** Provided material follows **

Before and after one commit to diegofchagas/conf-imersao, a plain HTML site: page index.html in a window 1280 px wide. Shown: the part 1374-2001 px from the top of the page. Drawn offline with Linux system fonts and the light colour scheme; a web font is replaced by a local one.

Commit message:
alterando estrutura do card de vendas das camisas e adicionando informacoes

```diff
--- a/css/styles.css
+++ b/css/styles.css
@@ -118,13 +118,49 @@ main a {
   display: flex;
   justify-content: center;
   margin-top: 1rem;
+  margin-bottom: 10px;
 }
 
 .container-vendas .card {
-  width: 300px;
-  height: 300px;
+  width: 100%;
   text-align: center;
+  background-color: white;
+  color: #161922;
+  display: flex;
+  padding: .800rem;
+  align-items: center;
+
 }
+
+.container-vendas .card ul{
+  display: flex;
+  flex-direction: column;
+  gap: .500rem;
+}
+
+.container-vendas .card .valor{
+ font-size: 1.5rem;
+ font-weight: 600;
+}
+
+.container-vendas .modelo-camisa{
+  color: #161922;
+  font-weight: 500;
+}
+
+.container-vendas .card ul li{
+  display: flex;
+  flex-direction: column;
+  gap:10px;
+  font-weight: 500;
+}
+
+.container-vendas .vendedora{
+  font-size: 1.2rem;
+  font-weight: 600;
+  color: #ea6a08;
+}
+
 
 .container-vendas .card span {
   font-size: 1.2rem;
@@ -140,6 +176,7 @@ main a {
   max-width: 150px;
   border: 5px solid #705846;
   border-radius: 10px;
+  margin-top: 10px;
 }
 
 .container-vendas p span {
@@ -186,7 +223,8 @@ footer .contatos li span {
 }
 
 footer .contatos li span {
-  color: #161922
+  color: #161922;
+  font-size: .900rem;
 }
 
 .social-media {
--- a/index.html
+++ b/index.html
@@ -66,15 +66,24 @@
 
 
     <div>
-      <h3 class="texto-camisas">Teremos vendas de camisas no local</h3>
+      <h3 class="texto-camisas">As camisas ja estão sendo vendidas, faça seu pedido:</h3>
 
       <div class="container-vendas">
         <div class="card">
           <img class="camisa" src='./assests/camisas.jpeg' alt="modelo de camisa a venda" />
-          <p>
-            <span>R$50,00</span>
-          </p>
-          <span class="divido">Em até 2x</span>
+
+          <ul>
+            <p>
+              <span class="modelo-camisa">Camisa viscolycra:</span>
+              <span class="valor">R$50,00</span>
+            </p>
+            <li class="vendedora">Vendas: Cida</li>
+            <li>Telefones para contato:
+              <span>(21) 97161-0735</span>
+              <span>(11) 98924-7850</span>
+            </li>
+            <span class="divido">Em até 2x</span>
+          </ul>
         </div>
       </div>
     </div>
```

** End of Provided material **

▸ Assignment
Could you reproduce every entry above exactly as written?

▸ Answer section
Before and after one commit to diegofchagas/conf-imersao, a plain HTML site: page index.html in a window 1280 px wide. Shown: the part 1374-2001 px from the top of the page. Drawn offline with Linux system fonts and the light colour scheme; a web font is replaced by a local one.

Commit message:
alterando estrutura do card de vendas das camisas e adicionando informacoes

```diff
--- a/css/styles.css
+++ b/css/styles.css
@@ -118,13 +118,49 @@ main a {
   display: flex;
   justify-content: center;
   margin-top: 1rem;
+  margin-bottom: 10px;
 }
 
 .container-vendas .card {
-  width: 300px;
-  height: 300px;
+  width: 100%;
   text-align: center;
+  background-color: white;
+  color: #161922;
+  display: flex;
+  padding: .800rem;
+  align-items: center;
+
 }
+
+.container-vendas .card ul{
+  display: flex;
+  flex-direction: column;
+  gap: .500rem;
+}
+
+.container-vendas .card .valor{
+ font-size: 1.5rem;
+ font-weight: 600;
+}
+
+.container-vendas .modelo-camisa{
+  color: #161922;
+  font-weight: 500;
+}
+
+.container-vendas .card ul li{
+  display: flex;
+  flex-direction: column;
+  gap:10px;
+  font-weight: 500;
+}
+
+.container-vendas .vendedora{
+  font-size: 1.2rem;
+  font-weight: 600;
+  color: #ea6a08;
+}
+
 
 .container-vendas .card span {
   font-size: 1.2rem;
@@ -140,6 +176,7 @@ main a {
   max-width: 150px;
   border: 5px solid #705846;
   border-radius: 10px;
+  margin-top: 10px;
 }
 
 .container-vendas p span {
@@ -186,7 +223,8 @@ footer .contatos li span {
 }
 
 footer .contatos li span {
-  color: #161922
+  color: #161922;
+  font-size: .900rem;
 }
 
 .social-media {
--- a/index.html
+++ b/index.html
@@ -66,15 +66,24 @@
 
 
     <div>
-      <h3 class="texto-camisas">Teremos vendas de camisas no local</h3>
+      <h3 class="texto-camisas">As camisas ja estão sendo vendidas, faça seu pedido:</h3>
 
       <div class="container-vendas">
         <div class="card">
           <img class="camisa" src='./assests/camisas.jpeg' alt="modelo de camisa a venda" />
-          <p>
-            <span>R$50,00</span>
-          </p>
-          <span class="divido">Em até 2x</span>
+
+          <ul>
+            <p>
+              <span class="modelo-camisa">Camisa viscolycra:</span>
+              <span class="valor">R$50,00</span>
+            </p>
+            <li class="vendedora">Vendas: Cida</li>
+            <li>Telefones para contato:
+              <span>(21) 97161-0735</span>
+              <span>(11) 98924-7850</span>
+            </li>
+            <span class="divido">Em até 2x</span>
+          </ul>
         </div>
       </div>
     </div>
```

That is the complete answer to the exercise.